This Day in Failure: February 5

2020: Sen. Chris Murphy of Connecticut sends out the following tweet: “Just left [an] Administration briefing on Coronavirus. Bottom line: they aren’t taking this seriously enough. Notably, no request for ANY emergency funding, which is a big mistake. Local health systems need supplies, training, screening staff, etc. And they need it now.”

Within two months the U.S. leads the world in COVID- 19 cases.

2011: The Cleveland Cavaliers suffer their 24th consecutive setback, a 111-105 loss to the Portland Trail Blazers, setting an NBA single-season record for consecutive defeats.

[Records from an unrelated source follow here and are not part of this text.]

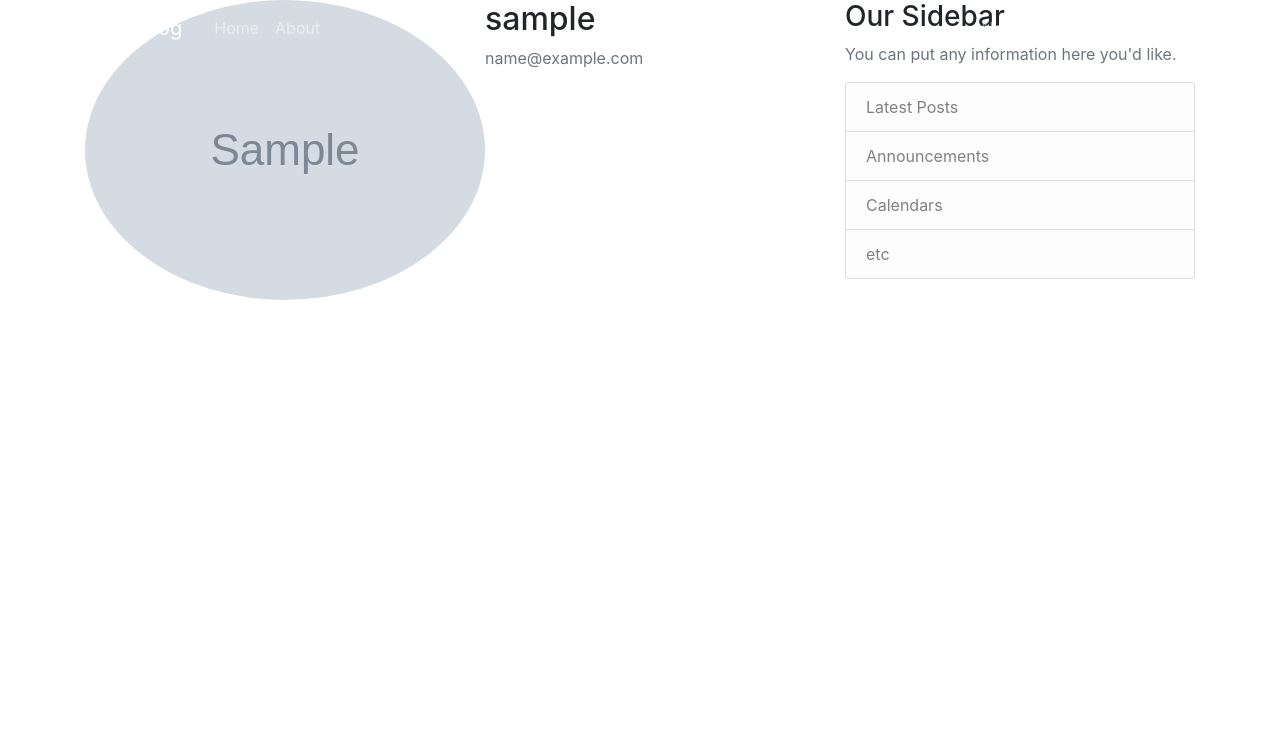
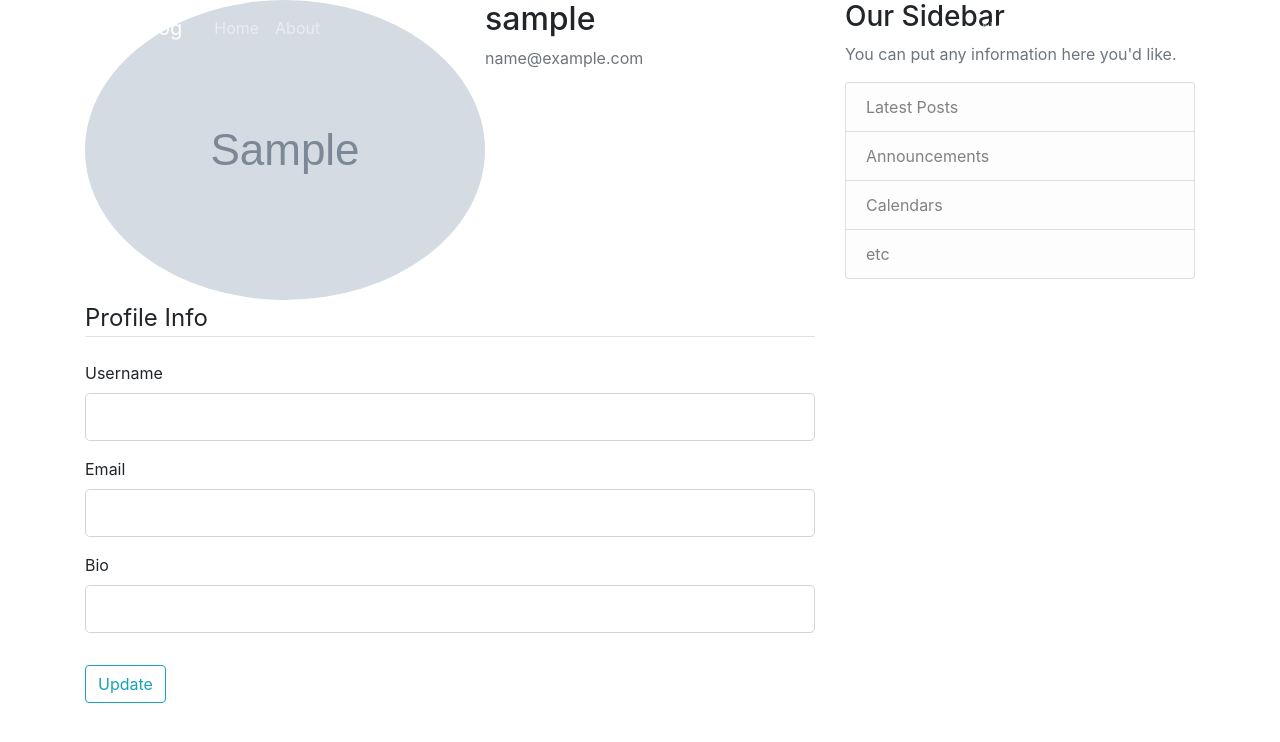
Before and after one commit to gh-lutheravery/umbrella, a Flask app: template umbrella/templates/update_profile.html in a window 1280 px wide. Shown: the top 742 px of the page. Run offline with Flask 3, Linux system fonts and the light colour scheme; the visitor is signed in with stand-in values (Sample User, id 1); the template is opened without the code that fills it: values that come from a table or form of the project are taken from there, most other values are stand-ins (such as "Sample title", 1, 10 or a date in 2020); grey boxes marked "Sample" are stand-in pictures; some libraries are stand-ins or nearby versions.

Commit message:
fill in forms

```diff
--- a/umbrella/templates/update_profile.html
+++ b/umbrella/templates/update_profile.html
@@ -9,7 +9,56 @@
         </div>
       </div>
         <form method="POST" action="" enctype="multipart/form-data">
+            {{ form.hidden_tag() }}
+            <fieldset class="form-group">
+                <legend class="border-bottom mb-4">Profile Info</legend>
 
+                <div class="form-group">
+                    {{ form.username.label(class="form-control-label") }}
+                    {% if form.username.errors %}
+                        {{ form.username(class="form-control form-control-lg is-invalid") }}
+                        <div class="invalid-feedback">
+                            {% for error in form.username.errors %}
+                                <span>{{ error }}</span>
+                            {% endfor %}
+                        </div>
+                    {% else %}
+                        {{ form.username(class="form-control form-control-lg") }}
+                    {% endif %}
+                </div>
+
+                <div class="form-group">
+                    {{ form.email.label(class="form-control-label") }}
+                    {% if form.email.errors %}
+                        {{ form.email(class="form-control form-control-lg is-invalid") }}
+                        <div class="invalid-feedback">
+                            {% for error in form.email.errors %}
+                                <span>{{ error }}</span>
+                            {% endfor %}
+                        </div>
+                    {% else %}
+                        {{ form.email(class="form-control form-control-lg") }}
+                    {% endif %}
+                </div>
+
+                <div class="form-group">
+                    {{ form.bio.label(class="form-control-label") }}
+                    {% if form.bio.errors %}
+                        {{ form.email(class="form-control form-control-lg is-invalid") }}
+                        <div class="invalid-feedback">
+                            {% for error in form.email.errors %}
+                                <span>{{ error }}</span>
+                            {% endfor %}
+                        </div>
+                    {% else %}
+                        {{ form.bio(class="form-control form-control-lg") }}
+                    {% endif %}
+                </div>
+
+            </fieldset>
+            <div class="form-group">
+                {{ form.submit(class="btn btn-outline-info") }}
+            </div>
         </form>
     </div>
 {% endblock content %}
```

2009: American swimmer Michael Phelps, a 14-time Olympic gold medalist, is suspended from competing for three months by USA Swimming after a British tabloid publishes a photo of him inhaling from a marijuana pipe at a party three months earlier.

1958: Just after midnight on this day, two U.S. Air Force planes collide over the Georgia countryside, one of them carrying an 11-foot-7-inch-long, Mk 15 Mod 0 thermonuclear weapon with a design power at least 60 times the Hiroshima bomb. Before making an emergency landing at Hunter Air Force Base outside Savannah, the commander of the H-bomb toting B-47 jettisons the 7,600-pound weapon, which falls into the Atlantic Ocean near Tybee Island, Georgia. Today, the lost Mk 15 remains underwater, less than 20 miles from downtown Savannah.

1952: The first Don't Walk signs are installed on New York City streets, the local government's response to an increasing number of motor vehicle vs. pedestrian accidents.

1937: U.S. president Franklin D. Roosevelt proposes enlarging the Supreme Court under a reorganization plan that would allow him to appoint a new justice for every sitting judge age 70 or older. Designed to make the Court more supportive of reform legislation, the plan is foiled by legislators that want to keep Roosevelt from selecting new justices.

1897: During the 1897 session of the Indiana General Assembly the House passes a bill 67-0 to change the value of Pi to a round number. The wording of Engrossed House Bill No. 246 (aka the Indiana Pi bill) is vague, but it appears the legislature intended to make Pi equal to 3.2 or perhaps an even 3. On February 12, 1897, the Indiana Senate indefinitely postpones voting on the bill.